head, work near dust, fumes, and gases, and be exposed to noise, occasionally work near
marked temperature changes and drive automotive equipment; and, never bend, squat,
crawl, climb, stoop, crouch, crawl, be exposed to unprotected heights, or work near
moving machinery. He also concluded that Plaintiff's severe pain would cause him to
miss more than four days of work per month and require him to elevate his feet
periodically.” (Tr. 472.)(cites to prior transcript pages omitted.)
January 2008: Disability Assessment Consulting Examination with Dr. Honghiran
of Orthopaedic Clinic and Sports Medicine: Dr. Honghiran is an orthopedic specialist.
He referenced the 2005 MRI. (Tr. 238.) The examination showed the Plaintiff walked
with a limp on his left leg. He was not able to walk on tiptoes and heels. He was able to
dress and undress himself. The range of motion of the lumbar spine was restricted. He
could only flex 60 degrees and bends side to side 25 degrees with pain. (Tr. 238.) “The
straight leg raises causes pain in his left leg and lower back at about 60 degrees on the
left side. The reflex and sensation in both knees and ankles are active and equal on both
sides. Sensation is intact except for tingling feelings of the left foot.” (Tr 239.) X-rays
of the right ankle, left hip, and left knee were taken. They showed that the right ankle was
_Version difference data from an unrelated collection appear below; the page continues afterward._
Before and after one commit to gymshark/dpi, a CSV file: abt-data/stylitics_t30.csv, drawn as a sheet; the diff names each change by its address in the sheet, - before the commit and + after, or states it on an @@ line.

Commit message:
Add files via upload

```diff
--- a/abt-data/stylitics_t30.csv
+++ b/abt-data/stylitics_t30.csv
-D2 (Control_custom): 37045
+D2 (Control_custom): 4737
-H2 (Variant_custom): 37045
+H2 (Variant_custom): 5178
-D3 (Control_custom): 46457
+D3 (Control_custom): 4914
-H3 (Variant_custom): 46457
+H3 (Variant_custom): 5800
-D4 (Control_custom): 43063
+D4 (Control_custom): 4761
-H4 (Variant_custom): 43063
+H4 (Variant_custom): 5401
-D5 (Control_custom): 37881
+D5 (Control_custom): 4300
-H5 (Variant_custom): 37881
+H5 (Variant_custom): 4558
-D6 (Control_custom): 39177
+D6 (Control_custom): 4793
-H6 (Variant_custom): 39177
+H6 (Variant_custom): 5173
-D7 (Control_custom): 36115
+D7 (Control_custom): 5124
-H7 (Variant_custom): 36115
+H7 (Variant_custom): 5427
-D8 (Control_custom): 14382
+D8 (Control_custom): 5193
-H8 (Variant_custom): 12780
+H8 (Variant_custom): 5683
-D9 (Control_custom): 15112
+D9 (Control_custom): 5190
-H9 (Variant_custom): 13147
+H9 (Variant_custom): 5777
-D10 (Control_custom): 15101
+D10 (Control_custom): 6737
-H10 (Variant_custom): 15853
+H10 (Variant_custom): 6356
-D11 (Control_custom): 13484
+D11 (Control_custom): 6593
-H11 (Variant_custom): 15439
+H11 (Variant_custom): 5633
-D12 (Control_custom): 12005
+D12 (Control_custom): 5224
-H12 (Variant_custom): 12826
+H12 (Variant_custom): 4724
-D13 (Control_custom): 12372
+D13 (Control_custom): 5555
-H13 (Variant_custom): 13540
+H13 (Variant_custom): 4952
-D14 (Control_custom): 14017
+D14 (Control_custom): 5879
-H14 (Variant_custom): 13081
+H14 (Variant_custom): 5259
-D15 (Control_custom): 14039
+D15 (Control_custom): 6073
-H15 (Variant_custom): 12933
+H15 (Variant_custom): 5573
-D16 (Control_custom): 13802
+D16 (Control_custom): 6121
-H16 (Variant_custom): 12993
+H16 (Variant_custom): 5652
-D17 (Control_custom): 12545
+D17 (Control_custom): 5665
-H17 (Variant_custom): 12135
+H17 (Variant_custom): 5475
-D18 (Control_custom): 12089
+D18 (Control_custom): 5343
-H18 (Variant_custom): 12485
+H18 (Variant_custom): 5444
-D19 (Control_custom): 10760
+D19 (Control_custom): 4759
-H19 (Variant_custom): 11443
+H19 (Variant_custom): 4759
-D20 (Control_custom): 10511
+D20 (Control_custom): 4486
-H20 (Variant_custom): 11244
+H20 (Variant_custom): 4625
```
normal. The right hip showed “the fracture of the left hip has completely healed and the
hip joint is in good position with no signs of arthritis present.” (Tr. 239.) The left knee
showed “the intramedullary nail is still in place in the femur and the screws are still in
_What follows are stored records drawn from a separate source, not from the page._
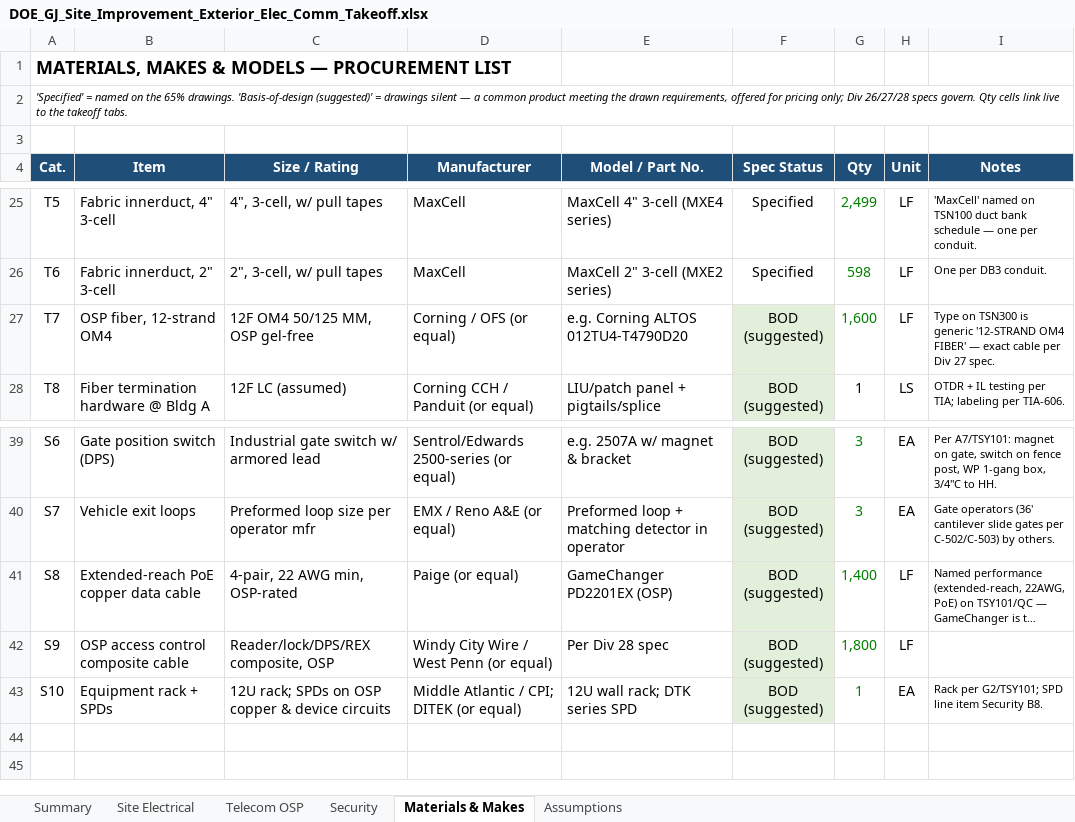
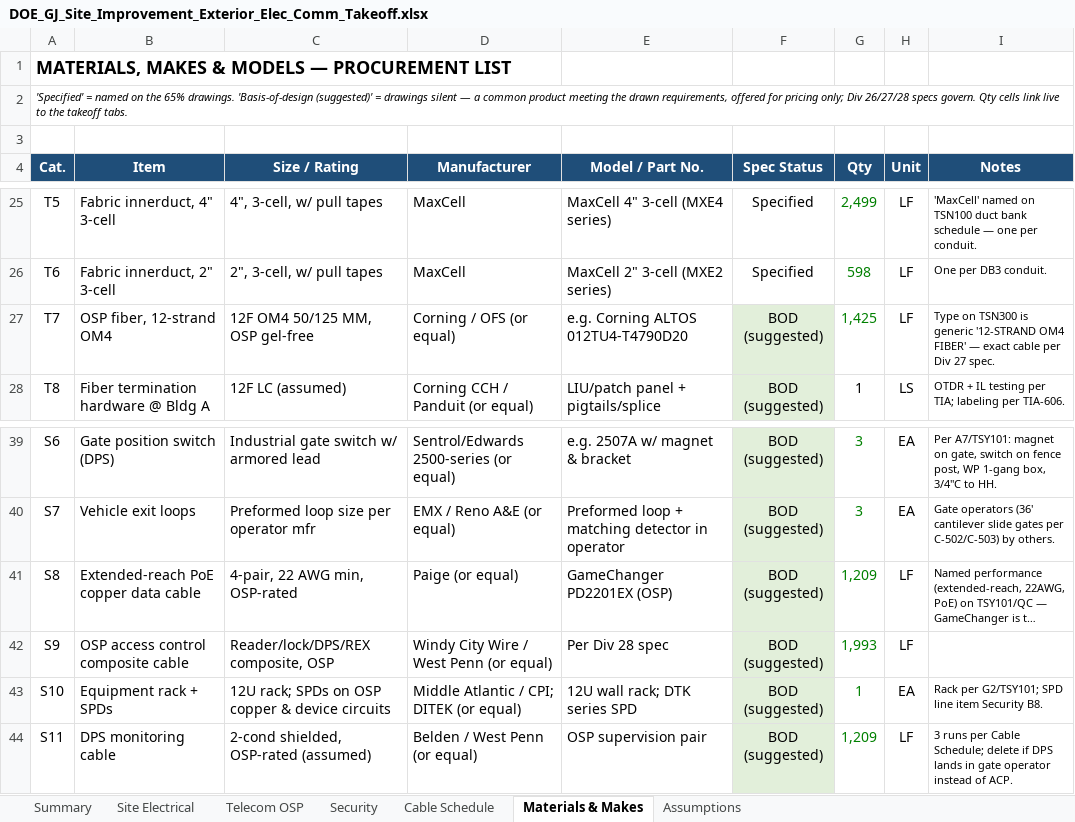
Before and after one commit to Caliso78/12348, an Excel workbook: DOE_GJ_Site_Improvement_Exterior_Elec_Comm_Takeoff.xlsx, sheet Materials & Makes, drawn as a sheet; only a part is shown, gaps mark what is left out; long unchanged cells end in …; values as stored, in another font and other column widths than the file's, no borders; the diff names each change by its address in the sheet, - before the commit and + after, or states it on an @@ line.

```diff
--- a/DOE_GJ_Site_Improvement_Exterior_Elec_Comm_Takeoff.xlsx (sheet Materials & Makes)
+++ b/DOE_GJ_Site_Improvement_Exterior_Elec_Comm_Takeoff.xlsx (sheet Materials & Makes)
+sheet tab: Cable Schedule
-G27 (Qty): 1,600
+G27 (Qty): 1,425
-G41 (Qty): 1,400
+G41 (Qty): 1,209
-G42 (Qty): 1,800
+G42 (Qty): 1,993
+row 44: S11 | DPS monitoring cable | 2-cond shielded, OSP-rated (assumed) | Belden / West Penn (or equal) | OSP supervision pair | BOD (suggested) | 1,209 | LF | 3 runs per Cable Schedule; delete if DPS lands in gate operator instead of ACP.
```
Also changed, not shown: sheet Security, sheet Telecom OSP, formulas that keep their value.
place. The knee joint appears to be normal, with good joint spaces well maintained.” (Tr.
239.) Dr. Honghiran felt that Plaintiff’s pain was “due to the herniated disc in the lower
lumbar spine because of the nerve root irritation on the left side causes pain in his left hip
and leg.” (Tr. 239.) He felt that the Plaintiff should see a neurosurgeon to see if surgery
would help. He stated “[a]t this time he has difficulty working a construction job and
running the tractors or backhoe which is understandable.” (Tr. 239.)
January 2008: Physical RFC by Dr. Davidson (non-examining assessment): Dr.
Davidson referenced the 2005 MRI from Dr. Bennett, the records from Good Samaritan
Clinic, and Dr. Honghiran’s 2008 examination. (Tr. 250.) The primary diagnosis
assigned was degenerative disc disease, the secondary diagnosis multiple injuries. (Tr.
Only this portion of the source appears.